Inspired by bumpus' Light Bulb Lamp, I decided to set out and make a lamp out of a wine bottle, perfect for a fancy candle-lit dinner.
(Did I mention that it only cost me $1.74 to make?)
*I should note that I started writing this instructable nearly a year ago, and am only finally publishing it now. If anyone would like to make their own Wine Bottle Lamp and submit pictures of it alight for me to use in the last step, that would be delightful.
Step 1: Materials
- Wine Bottle (and cork!)
- Lamp wick
- Fuel - I used torch fuel; kerosene and citronella oil should be fine too
- Drill and 1/4" bit
Step 2: Cut & Dremel
Grab your cork and cut it about 3/5 of the way. Trash the smaller part, give it to a younger sibling for entertainment, et cetera; it doesn't really matter, all we need is the larger one.
Now grab your Dremel, slap on a sanding bit with a nice surface area, and Dremel away. It's mainly just aesthetics; I used the Dremel to clean up the area we cut and rounded the edges a bit.

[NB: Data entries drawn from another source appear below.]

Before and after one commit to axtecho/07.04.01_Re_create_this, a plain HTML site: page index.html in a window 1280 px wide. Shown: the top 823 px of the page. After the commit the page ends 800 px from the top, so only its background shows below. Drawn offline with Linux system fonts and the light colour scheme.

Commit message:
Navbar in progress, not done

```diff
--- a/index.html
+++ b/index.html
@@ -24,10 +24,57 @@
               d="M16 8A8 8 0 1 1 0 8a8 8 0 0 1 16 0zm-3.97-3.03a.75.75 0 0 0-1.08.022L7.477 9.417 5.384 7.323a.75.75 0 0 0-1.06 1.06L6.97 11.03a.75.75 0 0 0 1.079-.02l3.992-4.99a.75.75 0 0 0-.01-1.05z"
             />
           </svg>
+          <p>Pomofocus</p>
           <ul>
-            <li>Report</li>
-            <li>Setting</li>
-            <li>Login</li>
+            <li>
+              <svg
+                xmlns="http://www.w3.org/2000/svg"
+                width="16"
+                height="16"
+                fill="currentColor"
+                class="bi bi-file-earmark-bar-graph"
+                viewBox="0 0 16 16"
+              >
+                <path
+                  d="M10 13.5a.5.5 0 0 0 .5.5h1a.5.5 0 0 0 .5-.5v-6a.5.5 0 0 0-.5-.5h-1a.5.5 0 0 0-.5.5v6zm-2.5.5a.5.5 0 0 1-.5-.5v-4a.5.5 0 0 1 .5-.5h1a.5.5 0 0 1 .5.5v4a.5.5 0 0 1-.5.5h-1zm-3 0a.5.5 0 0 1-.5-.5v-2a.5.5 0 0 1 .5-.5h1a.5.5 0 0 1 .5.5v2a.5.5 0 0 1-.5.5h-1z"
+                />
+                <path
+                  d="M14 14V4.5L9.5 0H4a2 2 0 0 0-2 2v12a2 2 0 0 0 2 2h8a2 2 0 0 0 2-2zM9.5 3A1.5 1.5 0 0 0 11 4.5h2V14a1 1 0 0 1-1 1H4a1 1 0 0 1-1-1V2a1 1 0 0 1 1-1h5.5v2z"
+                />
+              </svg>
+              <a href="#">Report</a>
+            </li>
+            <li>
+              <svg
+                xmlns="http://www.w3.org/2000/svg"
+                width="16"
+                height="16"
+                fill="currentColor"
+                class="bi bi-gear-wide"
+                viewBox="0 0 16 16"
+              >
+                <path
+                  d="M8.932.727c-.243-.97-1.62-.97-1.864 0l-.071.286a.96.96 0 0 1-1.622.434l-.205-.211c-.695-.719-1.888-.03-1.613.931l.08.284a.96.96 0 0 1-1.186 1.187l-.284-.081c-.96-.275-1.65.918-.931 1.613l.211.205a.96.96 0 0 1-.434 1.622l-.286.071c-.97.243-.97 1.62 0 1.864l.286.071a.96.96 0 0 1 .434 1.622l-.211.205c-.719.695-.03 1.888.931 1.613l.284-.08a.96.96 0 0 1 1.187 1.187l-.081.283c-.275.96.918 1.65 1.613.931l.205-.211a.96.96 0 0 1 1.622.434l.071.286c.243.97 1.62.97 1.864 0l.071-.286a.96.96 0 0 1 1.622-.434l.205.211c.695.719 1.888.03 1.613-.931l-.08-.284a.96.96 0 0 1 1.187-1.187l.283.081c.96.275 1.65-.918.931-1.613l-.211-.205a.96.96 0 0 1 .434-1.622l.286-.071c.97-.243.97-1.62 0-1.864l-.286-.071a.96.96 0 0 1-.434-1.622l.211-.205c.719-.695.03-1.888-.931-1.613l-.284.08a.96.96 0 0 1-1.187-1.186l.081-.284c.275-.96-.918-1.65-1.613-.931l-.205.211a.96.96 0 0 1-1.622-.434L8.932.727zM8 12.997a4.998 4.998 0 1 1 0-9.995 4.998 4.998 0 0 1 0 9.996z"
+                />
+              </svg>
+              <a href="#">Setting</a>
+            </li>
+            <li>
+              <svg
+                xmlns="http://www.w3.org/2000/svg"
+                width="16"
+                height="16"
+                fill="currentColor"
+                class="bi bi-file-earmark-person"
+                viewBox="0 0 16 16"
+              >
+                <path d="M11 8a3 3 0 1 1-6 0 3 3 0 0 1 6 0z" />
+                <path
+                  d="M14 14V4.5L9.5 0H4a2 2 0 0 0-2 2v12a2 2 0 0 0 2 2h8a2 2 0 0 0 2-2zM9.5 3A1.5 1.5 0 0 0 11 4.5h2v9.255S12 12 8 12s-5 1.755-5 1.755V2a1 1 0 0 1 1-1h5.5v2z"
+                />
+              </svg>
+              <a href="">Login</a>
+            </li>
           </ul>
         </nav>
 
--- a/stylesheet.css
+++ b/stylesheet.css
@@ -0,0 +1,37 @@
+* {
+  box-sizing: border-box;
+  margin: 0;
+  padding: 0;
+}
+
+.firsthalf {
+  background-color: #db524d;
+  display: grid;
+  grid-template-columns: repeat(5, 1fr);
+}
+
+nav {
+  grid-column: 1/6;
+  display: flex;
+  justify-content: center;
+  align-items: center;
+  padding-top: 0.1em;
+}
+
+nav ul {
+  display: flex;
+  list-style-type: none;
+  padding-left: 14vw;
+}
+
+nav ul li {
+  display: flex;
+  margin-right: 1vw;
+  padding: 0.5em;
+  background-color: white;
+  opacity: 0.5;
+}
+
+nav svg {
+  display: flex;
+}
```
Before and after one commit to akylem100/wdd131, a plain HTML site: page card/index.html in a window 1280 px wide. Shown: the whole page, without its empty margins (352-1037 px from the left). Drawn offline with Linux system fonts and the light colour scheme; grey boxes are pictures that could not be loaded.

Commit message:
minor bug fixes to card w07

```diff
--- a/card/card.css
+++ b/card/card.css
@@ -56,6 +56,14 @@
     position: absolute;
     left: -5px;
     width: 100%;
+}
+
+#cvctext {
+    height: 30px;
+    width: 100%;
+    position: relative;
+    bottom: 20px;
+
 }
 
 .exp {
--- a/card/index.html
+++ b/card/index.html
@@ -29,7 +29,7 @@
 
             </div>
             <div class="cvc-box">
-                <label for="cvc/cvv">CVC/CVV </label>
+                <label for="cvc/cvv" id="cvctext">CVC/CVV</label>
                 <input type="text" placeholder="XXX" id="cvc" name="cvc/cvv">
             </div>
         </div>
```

DON'T FORGET SAFETY GOGGLES WHEN USING THE DREMEL!
Step 3: Drill a Hole
Basically, all you're doing is drilling a hole for the wick to go through.
I found that it helped to fold the wick in half in order to guess the size bit I would need. I decided on a 1/4-inch, which turned out to be perfect.
I gripped the cork with some pliers and drove the drill straight through the cork, going back and forth to get it as smooth as possible.
Step 4: Thread the Wick
You're gonna need a toothpick.
A few toothpicks.
Break off one of the ends of a toothpick and fold it over so that you have a blunt end. You're going to push the blunt end into the tip of the wick, and then, using the toothpick, force the wick through the cork. It takes some patience and monkeyin' with, but it's not impossible.
Step 5: Add the Oil
I used lamp oil, but in theory, I suppose you could use kerosene or citronella oil if you wanted to.
Well, I decided that I didn't want to waste a bunch of lamp oil just to fill the wine bottle. So I thought, "Hey! Oil floats on water, right?" You see where this is going.
Put your cork and wick into the bottle to get a feel for how far down the wick is going. You can make a mark with a sharpie if you'd like, but I opted out on this. Now that you have a basic idea of where your wick reaches, fill the bottle up with water to about 3/4-inch below the point that the wick reaches. Now pour oil on top of that, and put in your wick!
Step 6: Light 'er Up!
Let your lamp sit for a few minutes so that the wick can soak up some fuel.
Once it's sat for long enough, use a lighter or match to light the wick.
If it's not lighting, blow it out (just in case there's an "invisible" flame) and press it with your fingers to see if it's damp. You may need to wait a few more seconds for it to completely soak up fuel.
If it did light, congratulations! Make sure the guests at your next fancy dinner party know that this is ChardonNAY, as in don't drink this, please.
Sunshineglass made it!